*** Opening DATASET RECORDS ***

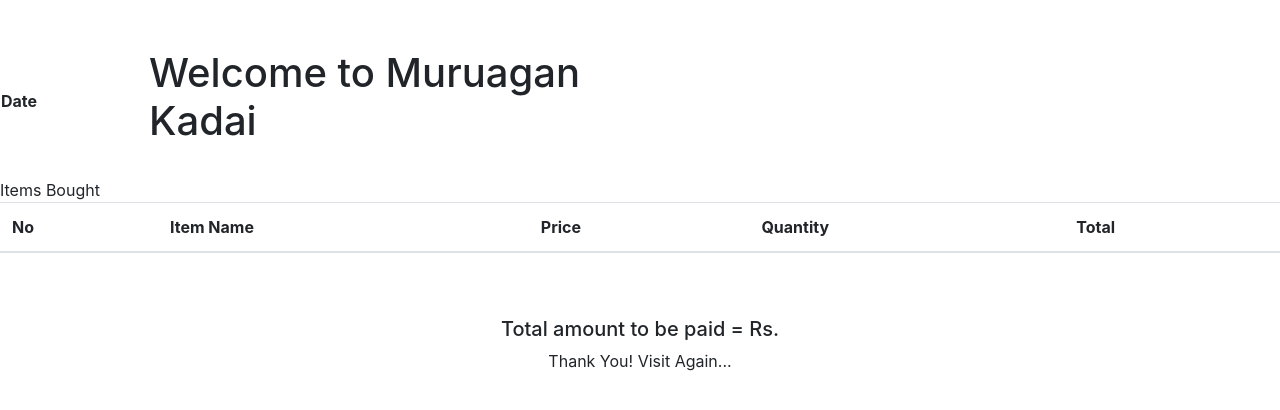
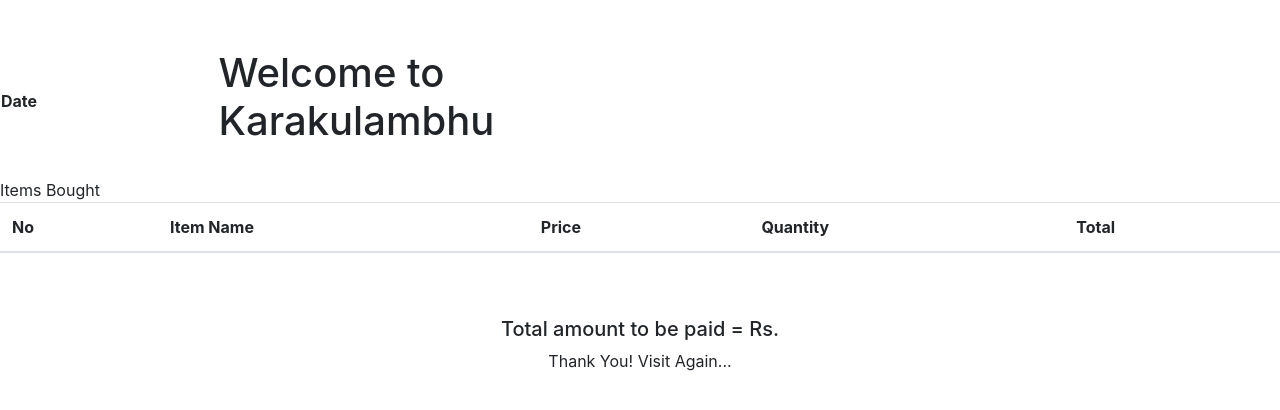
Before and after one commit to shakthi876/billgenerator-live, a Django app: template templates/pdf-output.html in a window 1280 px wide. Shown: the top 410 px of the page. Run offline with Django 4.2, Linux system fonts and the light colour scheme; the template is opened without the code that fills it: values that come from a table or form of the project are taken from there, others are empty; data comes from the database, SQL or seed files in the repository; both versions use the stored data as it was after the commit; some libraries are stand-ins or nearby versions.

Commit message:
intial commit

```diff
--- a/cashier/views.py
+++ b/cashier/views.py
@@ -183,6 +183,8 @@ def export(request):
 
     if Sales.objects.filter(user=user).exists():
         #Increment to next bill count
+        test1  = request.user.username
+        c = CompanyDetails.objects.filter(Code= test1).first()
         args=Bill.objects.filter(user=user)
         t=args.aggregate(Max('BillNumber'))
         t1=t['BillNumber__max']
@@ -210,7 +212,7 @@ def export(request):
         sales = Sales.objects.filter(user=request.user)
         sum = sales.aggregate(Sum('Total'))
         print(sum)
-        html_string = render_to_string('pdf-output.html',{'expenses': sales,'total': sum['Total__sum'],'date':d1})
+        html_string = render_to_string('pdf-output.html',{'expenses': sales,'total': sum['Total__sum'],'date':d1,'shop' :c})
 
         html =HTML(string=html_string)
 
--- a/templates/pdf-output.html
+++ b/templates/pdf-output.html
@@ -18,7 +18,7 @@
             margin: 2.5cm, 1.5cm, 3.5cm, 1.5cm;
 
             @top-center {
-                content: "Muruagan Kadai"
+                content: "Welcome you All"
             }
             @bottom-right{
                 content: "Page" counter(page) " of " counter(pages);
@@ -36,7 +36,7 @@
                 Date {{ date }}
             </th>
             <th>
-                <h1 style="padding-left: 20%;" > Welcome to Muruagan Kadai</h1>
+                <h1 style="padding-left: 35%;" > Welcome to {{shop}}</h1>
             </th>
         </thead>
 
--- a/templates/register.html
+++ b/templates/register.html
@@ -36,8 +36,8 @@ crossorigin="anonymous">
                     <div class="col-md-5">
                         <div class='form-group'>
                             <label for="code">Company Code</label>
-                            <input type="tel" id='code' name="CCode" placeholder="aaa-1234" pattern="[A-Za-z]{3}-[0-9]{4}" class='form-control' required>
-                            <small class='form-text text-muted '>Enter the correct format,</small>
+                            <input type="text" id='code' name="CCode" placeholder="aaa-1234" pattern="[A-Za-z]{3}-[0-9]{4}" class='form-control' required>
+                            <small class='form-text text-muted '>Enter the correct format</small>
 
                             <small class='form-text text-muted '>It is unique Id to login.</small>
                         </div>
```
Also changed, not shown: db.sqlite3.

*** Closing DATASET RECORDS ***

WORK INSTRUCTIONS — Return all lines in the entries above that carry the word "html".

SOLUTION TO THIS PROBLEM —
Before and after one commit to shakthi876/billgenerator-live, a Django app: template templates/pdf-output.html in a window 1280 px wide. Shown: the top 410 px of the page. Run offline with Django 4.2, Linux system fonts and the light colour scheme; the template is opened without the code that fills it: values that come from a table or form of the project are taken from there, others are empty; data comes from the database, SQL or seed files in the repository; both versions use the stored data as it was after the commit; some libraries are stand-ins or nearby versions.
-        html_string = render_to_string('pdf-output.html',{'expenses': sales,'total': sum['Total__sum'],'date':d1})
+        html_string = render_to_string('pdf-output.html',{'expenses': sales,'total': sum['Total__sum'],'date':d1,'shop' :c})
         html =HTML(string=html_string)
--- a/templates/pdf-output.html
+++ b/templates/pdf-output.html
--- a/templates/register.html
+++ b/templates/register.html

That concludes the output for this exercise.